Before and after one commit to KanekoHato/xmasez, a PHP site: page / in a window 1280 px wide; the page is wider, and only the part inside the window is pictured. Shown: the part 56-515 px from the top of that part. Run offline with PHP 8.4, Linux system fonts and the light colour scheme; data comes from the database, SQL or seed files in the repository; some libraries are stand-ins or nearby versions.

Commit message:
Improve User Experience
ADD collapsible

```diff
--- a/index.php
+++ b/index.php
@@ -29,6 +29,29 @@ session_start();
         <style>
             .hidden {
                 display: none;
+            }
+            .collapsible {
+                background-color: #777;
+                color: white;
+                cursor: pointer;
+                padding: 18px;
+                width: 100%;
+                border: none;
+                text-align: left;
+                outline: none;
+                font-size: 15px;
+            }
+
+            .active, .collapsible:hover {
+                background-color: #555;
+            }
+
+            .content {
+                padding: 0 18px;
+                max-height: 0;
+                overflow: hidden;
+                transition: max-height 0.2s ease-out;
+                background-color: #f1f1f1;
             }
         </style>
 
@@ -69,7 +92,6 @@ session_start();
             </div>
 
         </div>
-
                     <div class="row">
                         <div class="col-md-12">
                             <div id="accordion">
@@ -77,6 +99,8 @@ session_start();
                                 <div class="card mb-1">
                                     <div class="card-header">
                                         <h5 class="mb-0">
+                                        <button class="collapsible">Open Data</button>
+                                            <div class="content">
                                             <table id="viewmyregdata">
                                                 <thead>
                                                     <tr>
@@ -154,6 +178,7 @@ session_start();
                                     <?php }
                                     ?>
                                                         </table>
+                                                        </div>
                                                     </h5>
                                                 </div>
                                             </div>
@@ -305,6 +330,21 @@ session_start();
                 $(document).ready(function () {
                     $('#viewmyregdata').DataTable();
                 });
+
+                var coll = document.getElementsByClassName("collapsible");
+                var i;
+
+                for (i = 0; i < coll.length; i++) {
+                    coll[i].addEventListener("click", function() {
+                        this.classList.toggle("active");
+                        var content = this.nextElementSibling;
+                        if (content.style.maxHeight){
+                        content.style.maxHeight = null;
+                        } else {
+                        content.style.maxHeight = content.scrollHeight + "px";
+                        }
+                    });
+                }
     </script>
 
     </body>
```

_ _ _ _ _

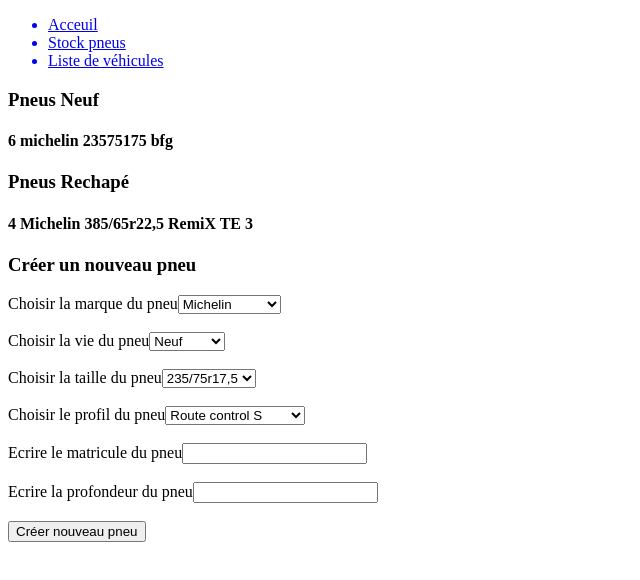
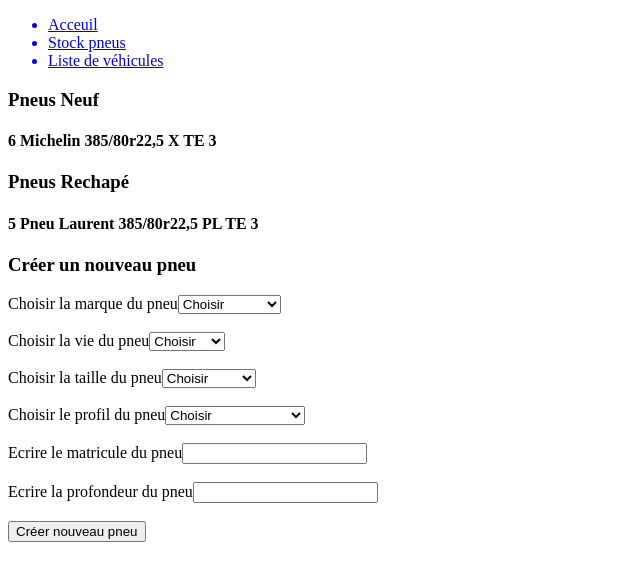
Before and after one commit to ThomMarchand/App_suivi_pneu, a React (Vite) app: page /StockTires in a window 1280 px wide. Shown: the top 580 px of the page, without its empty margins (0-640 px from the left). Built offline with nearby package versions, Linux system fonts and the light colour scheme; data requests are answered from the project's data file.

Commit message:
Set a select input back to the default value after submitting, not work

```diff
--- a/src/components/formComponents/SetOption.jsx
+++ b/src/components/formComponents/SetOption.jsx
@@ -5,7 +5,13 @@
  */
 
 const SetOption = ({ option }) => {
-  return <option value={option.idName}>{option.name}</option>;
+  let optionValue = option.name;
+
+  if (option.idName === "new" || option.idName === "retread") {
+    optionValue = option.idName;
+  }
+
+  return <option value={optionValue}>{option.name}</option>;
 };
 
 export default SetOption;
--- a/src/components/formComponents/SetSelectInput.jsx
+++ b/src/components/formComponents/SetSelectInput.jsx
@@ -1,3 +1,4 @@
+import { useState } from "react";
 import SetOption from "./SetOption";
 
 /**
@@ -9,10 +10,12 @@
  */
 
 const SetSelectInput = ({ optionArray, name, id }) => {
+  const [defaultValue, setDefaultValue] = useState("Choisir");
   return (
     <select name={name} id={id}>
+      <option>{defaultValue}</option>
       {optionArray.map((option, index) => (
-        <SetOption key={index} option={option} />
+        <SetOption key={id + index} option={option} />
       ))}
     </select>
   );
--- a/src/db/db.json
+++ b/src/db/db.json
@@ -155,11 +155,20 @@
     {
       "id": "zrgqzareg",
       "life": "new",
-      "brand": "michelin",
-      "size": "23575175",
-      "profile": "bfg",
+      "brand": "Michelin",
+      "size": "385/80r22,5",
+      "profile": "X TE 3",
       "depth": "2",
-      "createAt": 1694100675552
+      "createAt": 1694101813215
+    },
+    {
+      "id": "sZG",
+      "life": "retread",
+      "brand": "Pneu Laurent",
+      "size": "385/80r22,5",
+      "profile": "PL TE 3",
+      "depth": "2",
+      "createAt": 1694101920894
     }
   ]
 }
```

_ _ _ _ _

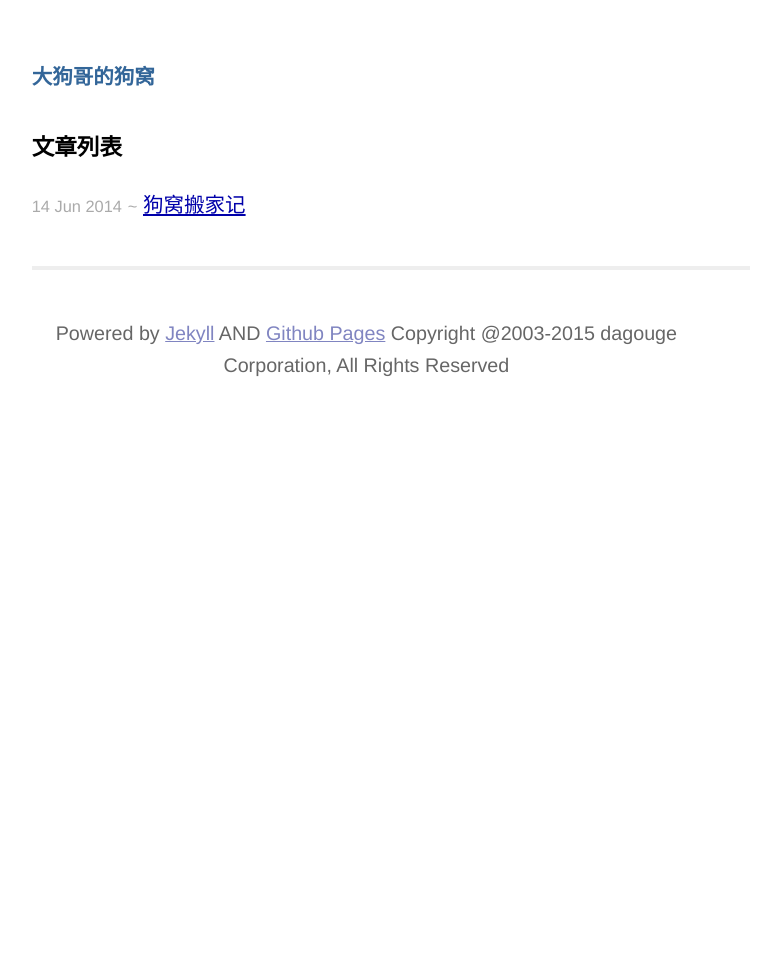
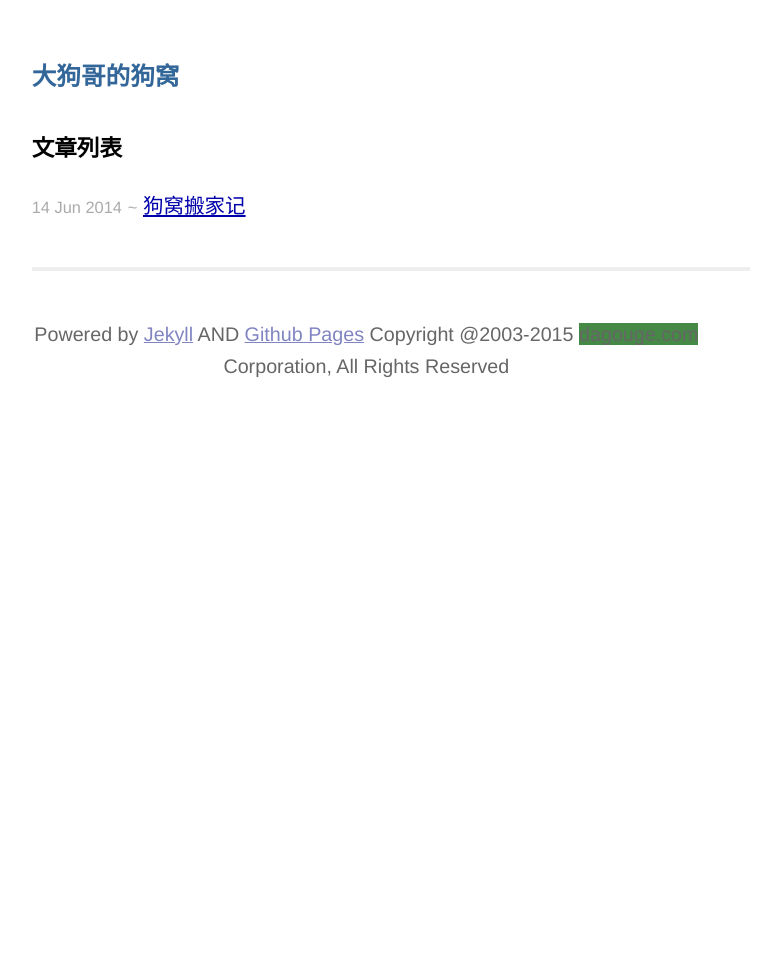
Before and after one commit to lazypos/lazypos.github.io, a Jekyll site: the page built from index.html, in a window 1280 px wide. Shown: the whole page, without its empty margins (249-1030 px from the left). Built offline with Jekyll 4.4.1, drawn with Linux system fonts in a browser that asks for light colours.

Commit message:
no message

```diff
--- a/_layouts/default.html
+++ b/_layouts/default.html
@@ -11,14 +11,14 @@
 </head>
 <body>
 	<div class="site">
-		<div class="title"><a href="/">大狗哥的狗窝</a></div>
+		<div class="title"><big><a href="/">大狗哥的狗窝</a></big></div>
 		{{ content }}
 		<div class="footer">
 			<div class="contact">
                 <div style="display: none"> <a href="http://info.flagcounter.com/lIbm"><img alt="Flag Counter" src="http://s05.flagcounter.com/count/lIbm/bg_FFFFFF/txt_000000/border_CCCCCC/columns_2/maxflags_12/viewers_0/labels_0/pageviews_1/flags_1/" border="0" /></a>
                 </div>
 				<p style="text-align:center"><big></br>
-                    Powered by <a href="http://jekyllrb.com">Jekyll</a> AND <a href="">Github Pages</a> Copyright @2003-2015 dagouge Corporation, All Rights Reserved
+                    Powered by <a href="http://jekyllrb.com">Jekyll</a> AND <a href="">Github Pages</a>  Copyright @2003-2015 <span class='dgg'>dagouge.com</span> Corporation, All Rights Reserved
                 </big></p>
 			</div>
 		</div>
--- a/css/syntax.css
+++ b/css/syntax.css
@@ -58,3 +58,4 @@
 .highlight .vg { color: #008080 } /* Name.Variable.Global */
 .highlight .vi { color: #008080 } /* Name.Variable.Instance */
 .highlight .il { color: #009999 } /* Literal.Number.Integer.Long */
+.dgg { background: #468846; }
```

_ _ _ _ _

- TASK STATEMENT -
Copy all lines from the material above that hold the word "html".

- TASK ANSWER -
Before and after one commit to lazypos/lazypos.github.io, a Jekyll site: the page built from index.html, in a window 1280 px wide. Shown: the whole page, without its empty margins (249-1030 px from the left). Built offline with Jekyll 4.4.1, drawn with Linux system fonts in a browser that asks for light colours.
--- a/_layouts/default.html
+++ b/_layouts/default.html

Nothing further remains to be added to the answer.